13. PLANK WALK-DOWN
Incorporate your upper body with this variation. Bonus: This version can help you learn how to do a proper push-up. HOW TO DO IT: Start in push-up position and lower one elbow/forearm to the ground. Then move the other hand down so that both forearms are flat on the ground. Pause, and then take the arm that went down first and plant that hand on the mat. Push yourself up on that side. Then take the other arm, plant your hand and push yourself back up to the top position of a push-up. On the next rep, switch the arm that goes down first. Do five reps going down with the right arm first and five reps going down with the left arm first

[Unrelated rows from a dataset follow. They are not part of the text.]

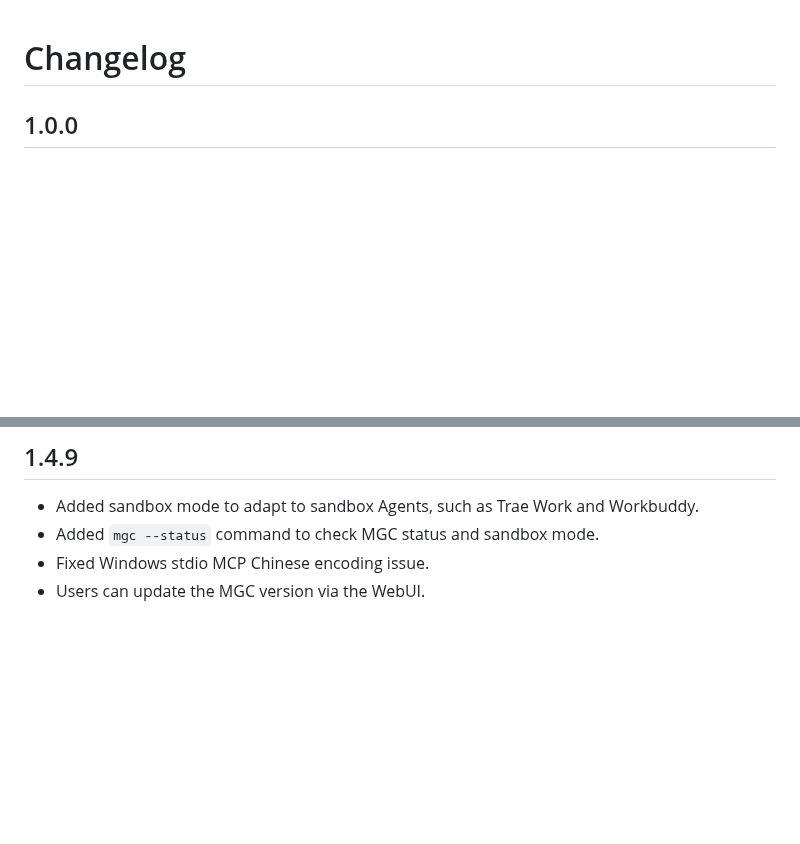
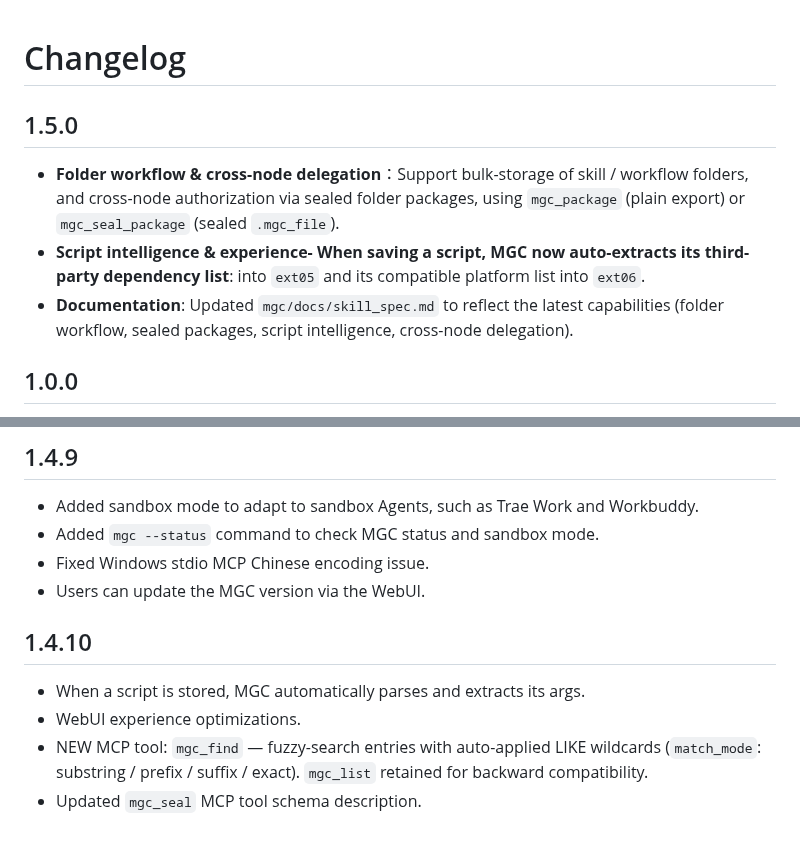
Before and after one commit to zkeviny/MGC-Blackbox, a Markdown page: CHANGELOG.md, 2 parts joined by grey strips. GitHub-like rendering; blank space fills up the shorter version.

Commit message:
Add features for folder workflow and script intelligence
Added new features including folder workflow, cross-node delegation, and script intelligence. Updated documentation to reflect latest capabilities.

```diff
--- a/CHANGELOG.md
+++ b/CHANGELOG.md
@@ -1,4 +1,9 @@
 # Changelog
+
+## 1.5.0
+- **Folder workflow & cross-node delegation**：Support bulk-storage of skill / workflow folders, and cross-node authorization via sealed folder packages, using `mgc_package` (plain export) or `mgc_seal_package` (sealed `.mgc_file`).
+- **Script intelligence & experience- When saving a script, MGC now auto-extracts its third-party dependency list**: into `ext05` and its compatible platform list into `ext06`.
+- **Documentation**: Updated `mgc/docs/skill_spec.md` to reflect the latest capabilities (folder workflow, sealed packages, script intelligence, cross-node delegation).
 
 ## 1.0.0
 - Core functionality completed: internal encrypted execution and plaintext storage/retrieval interfaces.
@@ -77,3 +82,9 @@
 - Added `mgc --status` command to check MGC status and sandbox mode.
 - Fixed Windows stdio MCP Chinese encoding issue.
 - Users can update the MGC version via the WebUI.
+
+## 1.4.10
+- When a script is stored, MGC automatically parses and extracts its args.
+- WebUI experience optimizations.
+- NEW MCP tool: `mgc_find` — fuzzy-search entries with auto-applied LIKE wildcards (`match_mode`: substring / prefix / suffix / exact). `mgc_list` retained for backward compatibility.
+- Updated `mgc_seal` MCP tool schema description.
```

14. PLANK KETTLEBELL SLIDE
The real challenge of this variation comes from holding yourself in a plank using only one arm. HOW TO DO IT: Grab a relatively light kettlebell and set it next to you. Get into a plank with the kettlebell on the outside of your left elbow. Reach your right hand behind your left elbow to grab the kettlebell. Drag the kettlebell all the way across your mat and place it outside of your right elbow. Place your right elbow down on the mat. Repeat with the left hand
15. BODY SAW PLANK